• **Material supplied**:
_ _ _ _
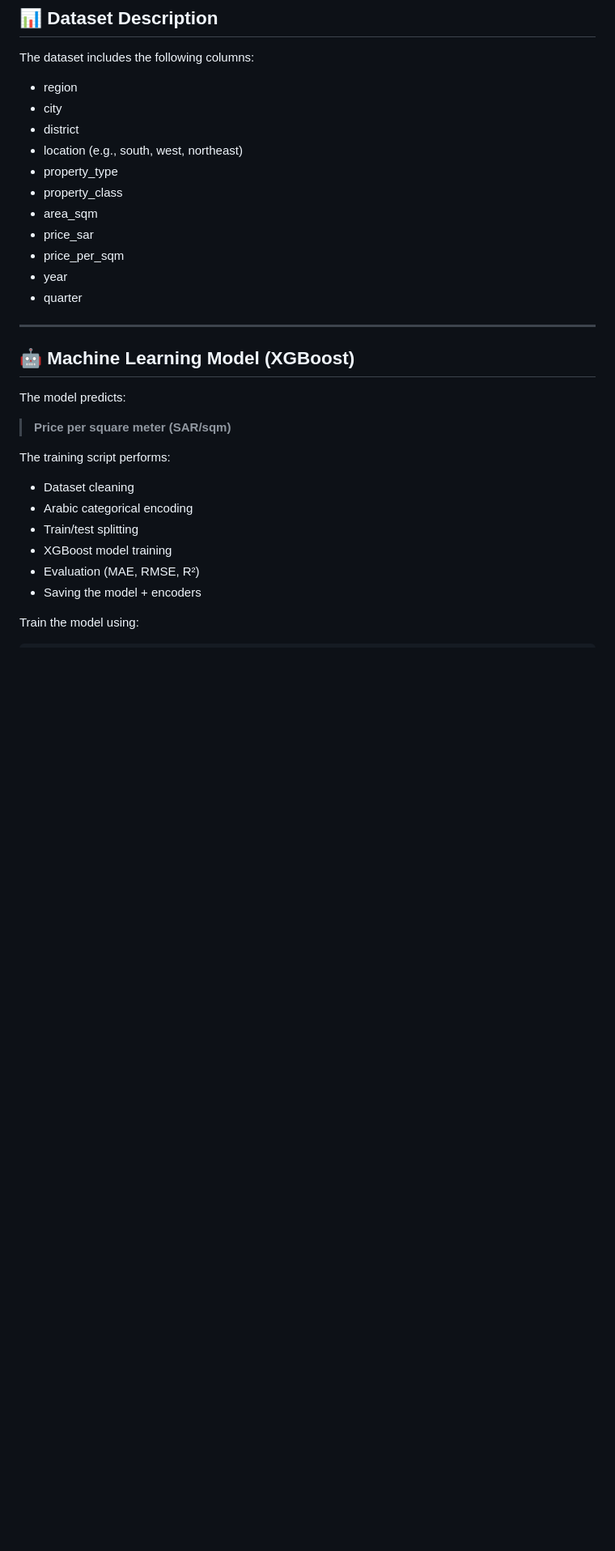
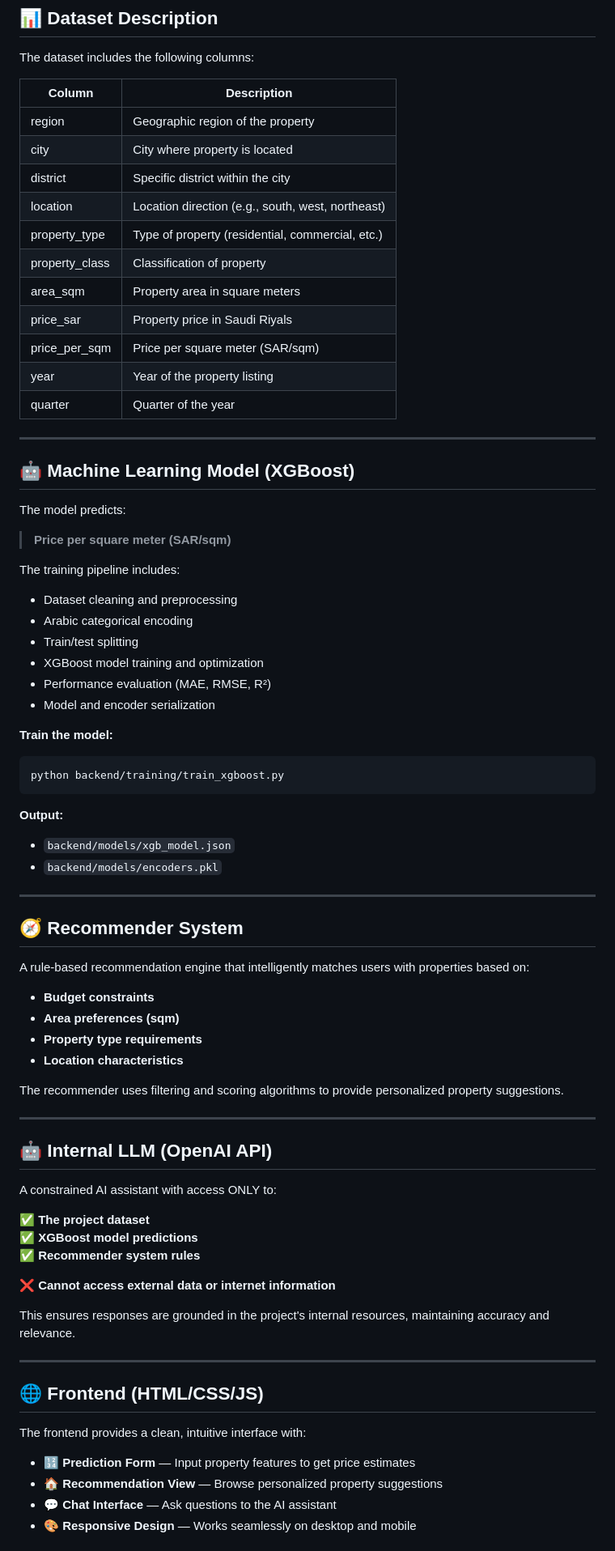
Before and after one commit to Aljwharah1/EstateX-Roshn-Hackathon, a Markdown page: README.md, the part around the change printed below. Shown: that part at 81% size. Drawn GitHub-style; blank space fills up the shorter version.

````diff
--- a/README.md
+++ b/README.md
@@ -54,17 +70,19 @@ project/
 
 The dataset includes the following columns:
 
-- region
-- city
-- district
-- location (e.g., south, west, northeast)
-- property_type
-- property_class
-- area_sqm
-- price_sar
-- price_per_sqm
-- year
-- quarter
+| Column           | Description                                    |
+|------------------|------------------------------------------------|
+| region           | Geographic region of the property              |
+| city             | City where property is located                 |
+| district         | Specific district within the city              |
+| location         | Location direction (e.g., south, west, northeast) |
+| property_type    | Type of property (residential, commercial, etc.) |
+| property_class   | Classification of property                     |
+| area_sqm         | Property area in square meters                 |
+| price_sar        | Property price in Saudi Riyals                 |
+| price_per_sqm    | Price per square meter (SAR/sqm)               |
+| year             | Year of the property listing                   |
+| quarter          | Quarter of the year                            |
 
 ---
 
@@ -74,13 +92,59 @@ The model predicts:
 
 > **Price per square meter (SAR/sqm)**
 
-The training script performs:
+The training pipeline includes:
 
-- Dataset cleaning
+- Dataset cleaning and preprocessing
 - Arabic categorical encoding
 - Train/test splitting
-- XGBoost model training
-- Evaluation (MAE, RMSE, R²)
-- Saving the model + encoders
+- XGBoost model training and optimization
+- Performance evaluation (MAE, RMSE, R²)
+- Model and encoder serialization
 
-Train the model using:
+**Train the model:**
+```bash
+python backend/training/train_xgboost.py
+```
+
+**Output:**
+- `backend/models/xgb_model.json`
+- `backend/models/encoders.pkl`
+
+---
+
+## 🧭 Recommender System
+
+A rule-based recommendation engine that intelligently matches users with properties based on:
+
+- **Budget constraints**
+- **Area preferences (sqm)**
+- **Property type requirements**
+- **Location characteristics**
+
+The recommender uses filtering and scoring algorithms to provide personalized property suggestions.
+
+---
+
+## 🤖 Internal LLM (OpenAI API)
+
+A constrained AI assistant with access ONLY to:
+
+✅ **The project dataset**
+✅ **XGBoost model predictions**
+✅ **Recommender system rules**
+
+❌ **Cannot access external data or internet information**
+
+This ensures responses are grounded in the project's internal resources, maintaining accuracy and relevance.
+
+---
+
+## 🌐 Frontend (HTML/CSS/JS)
+
+The frontend provides a clean, intuitive interface with:
+
+- 🔢 **Prediction Form** — Input property features to get price estimates
+- 🏠 **Recommendation View** — Browse personalized property suggestions
+- 💬 **Chat Interface** — Ask questions to the AI assistant
+- 🎨 **Responsive Design** — Works seamlessly on desktop and mobile
+
````
Also changed, not shown: other parts of README.md (+171 -89 lines).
_ _ _ _
• **Problem to solve**: The result should be an exact repetition of all the records. Drop the pictures.

• **Task result**:
Before and after one commit to Aljwharah1/EstateX-Roshn-Hackathon, a Markdown page: README.md, the part around the change printed below. Shown: that part at 81% size. Drawn GitHub-style; blank space fills up the shorter version.

````diff
--- a/README.md
+++ b/README.md
@@ -54,17 +70,19 @@ project/
 
 The dataset includes the following columns:
 
-- region
-- city
-- district
-- location (e.g., south, west, northeast)
-- property_type
-- property_class
-- area_sqm
-- price_sar
-- price_per_sqm
-- year
-- quarter
+| Column           | Description                                    |
+|------------------|------------------------------------------------|
+| region           | Geographic region of the property              |
+| city             | City where property is located                 |
+| district         | Specific district within the city              |
+| location         | Location direction (e.g., south, west, northeast) |
+| property_type    | Type of property (residential, commercial, etc.) |
+| property_class   | Classification of property                     |
+| area_sqm         | Property area in square meters                 |
+| price_sar        | Property price in Saudi Riyals                 |
+| price_per_sqm    | Price per square meter (SAR/sqm)               |
+| year             | Year of the property listing                   |
+| quarter          | Quarter of the year                            |
 
 ---
 
@@ -74,13 +92,59 @@ The model predicts:
 
 > **Price per square meter (SAR/sqm)**
 
-The training script performs:
+The training pipeline includes:
 
-- Dataset cleaning
+- Dataset cleaning and preprocessing
 - Arabic categorical encoding
 - Train/test splitting
-- XGBoost model training
-- Evaluation (MAE, RMSE, R²)
-- Saving the model + encoders
+- XGBoost model training and optimization
+- Performance evaluation (MAE, RMSE, R²)
+- Model and encoder serialization
 
-Train the model using:
+**Train the model:**
+```bash
+python backend/training/train_xgboost.py
+```
+
+**Output:**
+- `backend/models/xgb_model.json`
+- `backend/models/encoders.pkl`
+
+---
+
+## 🧭 Recommender System
+
+A rule-based recommendation engine that intelligently matches users with properties based on:
+
+- **Budget constraints**
+- **Area preferences (sqm)**
+- **Property type requirements**
+- **Location characteristics**
+
+The recommender uses filtering and scoring algorithms to provide personalized property suggestions.
+
+---
+
+## 🤖 Internal LLM (OpenAI API)
+
+A constrained AI assistant with access ONLY to:
+
+✅ **The project dataset**
+✅ **XGBoost model predictions**
+✅ **Recommender system rules**
+
+❌ **Cannot access external data or internet information**
+
+This ensures responses are grounded in the project's internal resources, maintaining accuracy and relevance.
+
+---
+
+## 🌐 Frontend (HTML/CSS/JS)
+
+The frontend provides a clean, intuitive interface with:
+
+- 🔢 **Prediction Form** — Input property features to get price estimates
+- 🏠 **Recommendation View** — Browse personalized property suggestions
+- 💬 **Chat Interface** — Ask questions to the AI assistant
+- 🎨 **Responsive Design** — Works seamlessly on desktop and mobile
+
````
Also changed, not shown: other parts of README.md (+171 -89 lines).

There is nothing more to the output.